Question: If a casement window is dripping water from the gap at the top
and the water gets between the inner and outer sash, is likely this would
cause the water to get behind the drywall and onto the floor?
Reason I'm asking is because, about 10 days ago after it rained, I had
water on the floor, and the drywall around the window corner was moist when
probing with moisture detector. (but the sill did not seem wet, and the
wallpaper was not wet) I wasn't in the room when the leak actually happened
I don't know who makes these windows. They are aluminum clad with no
markings. The outer frame and outer sill is aluminum, but the inner sill
and inner part of the sash is wood.
Today it's rainy, I'm noticing that water is dripping from the gap at the
top, so now I'm SUSPECTING this is what happened last time (dripped from the
gap at top into the gab between inner and outer sash).
However, I'm afraid to conclude yet that this is the same exact thing that
happened 10 days though. Yesterday afternoon I tried squirting water from
an empty shampoo bottle directly into the gap at the top and I wasn't able
to get water to drip down the gap into the inside. And I suppose that maybe
my testing yesterday got the seal wet "primed it" to make drip through the
gap at the top this time. But I agree that the seal (V-type flap that fits
in the kerf on top of sash) has flattened out since I installed it last
spring. I will put some D-Seal rubber weather-strip underneath to give it
upward pressure. If water getting past the top seal is cause of what
happened 10 days ago then hopefully this will solve it.
I also notice that the association didn't caulk the gap where the siding
meets the top of the window. An engineer told me that there really should
not be caulk there because if water should ever get behind siding then it
would have no place to escape except inward. But I'm wondering if not
having it caulked there could also cause a leak if enough water gets into
I tried to get the association to install drip caps last year, and the
property manager agreed to do it, but the workers did not want to take
siding off (even though they were replacing other wood that was rotted at
various locations). The lack of a drip cap doesn't seem to be helping
matters. These windows have a metal frame that sticks outward a little, but
no drip cap, and I'm told they have a flange underneath the siding. Do you
think I should have the association caulk the gap at the top where the
siding meets the window frame, even though an engineer says that's not the

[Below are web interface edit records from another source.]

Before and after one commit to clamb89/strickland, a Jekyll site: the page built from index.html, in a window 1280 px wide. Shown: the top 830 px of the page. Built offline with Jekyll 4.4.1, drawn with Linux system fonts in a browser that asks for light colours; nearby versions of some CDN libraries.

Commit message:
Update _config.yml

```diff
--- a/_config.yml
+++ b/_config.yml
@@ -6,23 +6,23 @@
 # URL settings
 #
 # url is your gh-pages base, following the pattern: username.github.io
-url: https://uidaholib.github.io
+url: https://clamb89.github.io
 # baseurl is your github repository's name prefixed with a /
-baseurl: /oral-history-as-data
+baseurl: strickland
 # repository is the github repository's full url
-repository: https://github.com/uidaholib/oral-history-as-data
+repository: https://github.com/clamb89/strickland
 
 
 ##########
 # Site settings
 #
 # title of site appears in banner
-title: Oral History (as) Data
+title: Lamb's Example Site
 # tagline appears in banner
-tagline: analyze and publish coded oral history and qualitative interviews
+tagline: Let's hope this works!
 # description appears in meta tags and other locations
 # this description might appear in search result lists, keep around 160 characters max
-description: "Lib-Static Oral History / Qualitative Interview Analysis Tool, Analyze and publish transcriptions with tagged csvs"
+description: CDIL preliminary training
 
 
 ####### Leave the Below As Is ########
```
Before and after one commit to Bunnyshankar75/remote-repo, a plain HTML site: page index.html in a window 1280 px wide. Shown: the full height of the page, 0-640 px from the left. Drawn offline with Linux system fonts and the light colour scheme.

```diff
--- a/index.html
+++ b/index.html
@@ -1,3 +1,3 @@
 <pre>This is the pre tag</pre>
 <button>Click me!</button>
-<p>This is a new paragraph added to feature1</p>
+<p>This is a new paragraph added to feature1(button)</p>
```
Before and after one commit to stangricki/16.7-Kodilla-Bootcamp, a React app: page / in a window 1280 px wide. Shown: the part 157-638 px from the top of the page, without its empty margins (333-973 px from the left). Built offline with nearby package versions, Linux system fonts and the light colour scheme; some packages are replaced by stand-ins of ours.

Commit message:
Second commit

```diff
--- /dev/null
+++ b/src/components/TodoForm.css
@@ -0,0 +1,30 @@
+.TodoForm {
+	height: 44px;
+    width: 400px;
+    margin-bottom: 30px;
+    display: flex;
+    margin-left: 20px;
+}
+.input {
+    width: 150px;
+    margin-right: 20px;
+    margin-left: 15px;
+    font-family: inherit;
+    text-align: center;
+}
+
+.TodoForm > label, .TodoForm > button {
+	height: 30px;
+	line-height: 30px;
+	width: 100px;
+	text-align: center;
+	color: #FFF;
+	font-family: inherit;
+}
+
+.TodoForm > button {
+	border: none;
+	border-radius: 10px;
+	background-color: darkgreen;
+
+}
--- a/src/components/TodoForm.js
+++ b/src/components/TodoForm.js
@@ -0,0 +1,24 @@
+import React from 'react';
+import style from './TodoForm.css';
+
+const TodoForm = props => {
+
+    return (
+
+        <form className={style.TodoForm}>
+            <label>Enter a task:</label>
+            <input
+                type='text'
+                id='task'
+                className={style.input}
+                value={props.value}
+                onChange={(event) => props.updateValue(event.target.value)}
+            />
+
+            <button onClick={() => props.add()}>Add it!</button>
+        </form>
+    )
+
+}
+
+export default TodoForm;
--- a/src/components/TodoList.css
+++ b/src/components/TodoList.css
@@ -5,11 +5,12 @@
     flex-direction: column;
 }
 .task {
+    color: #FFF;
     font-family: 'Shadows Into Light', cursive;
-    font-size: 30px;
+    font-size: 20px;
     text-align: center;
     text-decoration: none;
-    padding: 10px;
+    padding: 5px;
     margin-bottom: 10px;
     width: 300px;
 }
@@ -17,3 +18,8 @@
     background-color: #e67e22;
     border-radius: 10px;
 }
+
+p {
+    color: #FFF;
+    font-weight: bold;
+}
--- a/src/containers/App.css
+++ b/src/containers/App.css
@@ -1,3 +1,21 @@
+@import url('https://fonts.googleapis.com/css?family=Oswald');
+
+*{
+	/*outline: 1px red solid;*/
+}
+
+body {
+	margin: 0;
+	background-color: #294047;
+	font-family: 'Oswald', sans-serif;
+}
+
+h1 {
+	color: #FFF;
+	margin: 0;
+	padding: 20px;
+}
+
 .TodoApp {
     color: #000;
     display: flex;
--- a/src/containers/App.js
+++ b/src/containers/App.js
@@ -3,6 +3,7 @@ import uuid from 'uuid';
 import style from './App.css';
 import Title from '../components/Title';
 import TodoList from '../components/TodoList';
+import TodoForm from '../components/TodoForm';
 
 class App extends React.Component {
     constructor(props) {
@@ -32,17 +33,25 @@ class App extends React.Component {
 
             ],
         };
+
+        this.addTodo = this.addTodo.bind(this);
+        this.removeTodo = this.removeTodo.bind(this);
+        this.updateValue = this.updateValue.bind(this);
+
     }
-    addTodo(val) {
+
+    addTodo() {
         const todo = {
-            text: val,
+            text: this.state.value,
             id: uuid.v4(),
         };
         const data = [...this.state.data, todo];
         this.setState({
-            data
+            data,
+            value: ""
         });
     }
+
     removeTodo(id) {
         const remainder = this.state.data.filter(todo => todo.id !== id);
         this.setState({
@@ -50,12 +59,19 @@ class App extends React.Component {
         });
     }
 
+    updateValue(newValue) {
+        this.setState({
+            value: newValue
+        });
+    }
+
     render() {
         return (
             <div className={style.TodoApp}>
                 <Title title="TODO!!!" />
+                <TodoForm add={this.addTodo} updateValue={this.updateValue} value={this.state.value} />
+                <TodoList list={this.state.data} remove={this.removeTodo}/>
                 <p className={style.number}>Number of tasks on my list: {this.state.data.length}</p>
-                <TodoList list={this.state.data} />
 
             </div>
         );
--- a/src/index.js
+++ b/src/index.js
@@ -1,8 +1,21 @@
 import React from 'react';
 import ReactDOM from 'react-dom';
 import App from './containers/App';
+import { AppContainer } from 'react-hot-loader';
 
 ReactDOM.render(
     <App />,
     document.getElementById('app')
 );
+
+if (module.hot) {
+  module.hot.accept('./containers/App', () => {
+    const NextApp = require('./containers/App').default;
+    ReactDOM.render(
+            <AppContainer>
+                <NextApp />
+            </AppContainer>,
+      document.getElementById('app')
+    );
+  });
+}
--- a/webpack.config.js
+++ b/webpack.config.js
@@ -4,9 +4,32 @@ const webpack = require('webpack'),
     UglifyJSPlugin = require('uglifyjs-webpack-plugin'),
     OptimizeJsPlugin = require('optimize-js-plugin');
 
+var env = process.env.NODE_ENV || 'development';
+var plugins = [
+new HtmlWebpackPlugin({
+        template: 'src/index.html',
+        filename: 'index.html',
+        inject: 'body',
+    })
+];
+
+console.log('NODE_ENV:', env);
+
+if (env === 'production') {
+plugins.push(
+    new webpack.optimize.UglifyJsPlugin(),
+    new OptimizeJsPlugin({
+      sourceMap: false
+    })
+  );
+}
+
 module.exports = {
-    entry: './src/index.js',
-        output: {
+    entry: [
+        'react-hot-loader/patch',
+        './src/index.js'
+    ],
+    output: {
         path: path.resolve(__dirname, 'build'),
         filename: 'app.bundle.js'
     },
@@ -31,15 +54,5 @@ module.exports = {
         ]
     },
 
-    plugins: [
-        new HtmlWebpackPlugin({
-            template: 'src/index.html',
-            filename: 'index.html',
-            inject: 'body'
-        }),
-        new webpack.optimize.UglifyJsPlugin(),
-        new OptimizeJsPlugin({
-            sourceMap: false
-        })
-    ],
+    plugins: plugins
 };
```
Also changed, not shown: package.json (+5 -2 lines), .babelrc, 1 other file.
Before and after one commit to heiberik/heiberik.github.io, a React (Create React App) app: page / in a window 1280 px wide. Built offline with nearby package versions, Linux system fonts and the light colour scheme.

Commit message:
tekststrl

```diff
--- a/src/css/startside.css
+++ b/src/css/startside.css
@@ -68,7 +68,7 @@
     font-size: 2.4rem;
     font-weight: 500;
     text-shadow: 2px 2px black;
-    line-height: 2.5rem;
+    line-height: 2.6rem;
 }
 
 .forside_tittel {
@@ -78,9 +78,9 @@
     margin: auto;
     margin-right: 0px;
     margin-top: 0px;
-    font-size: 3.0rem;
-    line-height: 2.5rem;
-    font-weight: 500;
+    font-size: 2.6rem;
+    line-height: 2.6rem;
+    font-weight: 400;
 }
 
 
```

right thing to do? Do you think I should push to have drip caps installed?